In full and without alteration, reproduce every record.

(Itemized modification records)
··········

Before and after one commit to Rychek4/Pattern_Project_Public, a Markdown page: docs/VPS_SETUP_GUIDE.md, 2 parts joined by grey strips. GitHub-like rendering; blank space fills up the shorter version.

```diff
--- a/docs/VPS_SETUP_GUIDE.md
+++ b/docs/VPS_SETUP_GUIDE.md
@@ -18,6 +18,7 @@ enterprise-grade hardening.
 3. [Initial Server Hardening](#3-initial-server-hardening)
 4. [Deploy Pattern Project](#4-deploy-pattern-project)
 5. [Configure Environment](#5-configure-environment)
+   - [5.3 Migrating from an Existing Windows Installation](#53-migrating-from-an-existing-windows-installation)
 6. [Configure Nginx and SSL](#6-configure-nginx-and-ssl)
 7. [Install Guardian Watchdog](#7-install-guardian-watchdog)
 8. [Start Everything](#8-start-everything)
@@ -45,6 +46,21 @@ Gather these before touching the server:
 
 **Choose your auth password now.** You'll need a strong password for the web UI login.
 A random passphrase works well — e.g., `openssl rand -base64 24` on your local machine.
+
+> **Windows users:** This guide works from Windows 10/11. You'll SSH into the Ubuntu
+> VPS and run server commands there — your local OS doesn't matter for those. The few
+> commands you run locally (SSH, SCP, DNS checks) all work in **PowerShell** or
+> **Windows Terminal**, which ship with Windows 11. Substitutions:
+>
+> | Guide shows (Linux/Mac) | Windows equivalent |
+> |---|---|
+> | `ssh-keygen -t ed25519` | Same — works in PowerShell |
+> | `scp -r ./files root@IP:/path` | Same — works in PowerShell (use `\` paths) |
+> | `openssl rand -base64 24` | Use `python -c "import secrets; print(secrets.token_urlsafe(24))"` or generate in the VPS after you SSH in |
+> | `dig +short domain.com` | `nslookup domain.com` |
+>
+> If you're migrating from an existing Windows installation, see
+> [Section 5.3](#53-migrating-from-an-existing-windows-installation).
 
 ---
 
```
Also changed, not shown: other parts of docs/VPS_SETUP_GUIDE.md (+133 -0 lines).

··········

** Result of the exercise **
Before and after one commit to Rychek4/Pattern_Project_Public, a Markdown page: docs/VPS_SETUP_GUIDE.md, 2 parts joined by grey strips. GitHub-like rendering; blank space fills up the shorter version.

```diff
--- a/docs/VPS_SETUP_GUIDE.md
+++ b/docs/VPS_SETUP_GUIDE.md
@@ -18,6 +18,7 @@ enterprise-grade hardening.
 3. [Initial Server Hardening](#3-initial-server-hardening)
 4. [Deploy Pattern Project](#4-deploy-pattern-project)
 5. [Configure Environment](#5-configure-environment)
+   - [5.3 Migrating from an Existing Windows Installation](#53-migrating-from-an-existing-windows-installation)
 6. [Configure Nginx and SSL](#6-configure-nginx-and-ssl)
 7. [Install Guardian Watchdog](#7-install-guardian-watchdog)
 8. [Start Everything](#8-start-everything)
@@ -45,6 +46,21 @@ Gather these before touching the server:
 
 **Choose your auth password now.** You'll need a strong password for the web UI login.
 A random passphrase works well — e.g., `openssl rand -base64 24` on your local machine.
+
+> **Windows users:** This guide works from Windows 10/11. You'll SSH into the Ubuntu
+> VPS and run server commands there — your local OS doesn't matter for those. The few
+> commands you run locally (SSH, SCP, DNS checks) all work in **PowerShell** or
+> **Windows Terminal**, which ship with Windows 11. Substitutions:
+>
+> | Guide shows (Linux/Mac) | Windows equivalent |
+> |---|---|
+> | `ssh-keygen -t ed25519` | Same — works in PowerShell |
+> | `scp -r ./files root@IP:/path` | Same — works in PowerShell (use `\` paths) |
+> | `openssl rand -base64 24` | Use `python -c "import secrets; print(secrets.token_urlsafe(24))"` or generate in the VPS after you SSH in |
+> | `dig +short domain.com` | `nslookup domain.com` |
+>
+> If you're migrating from an existing Windows installation, see
+> [Section 5.3](#53-migrating-from-an-existing-windows-installation).
 
 ---
 
```
Also changed, not shown: other parts of docs/VPS_SETUP_GUIDE.md (+133 -0 lines).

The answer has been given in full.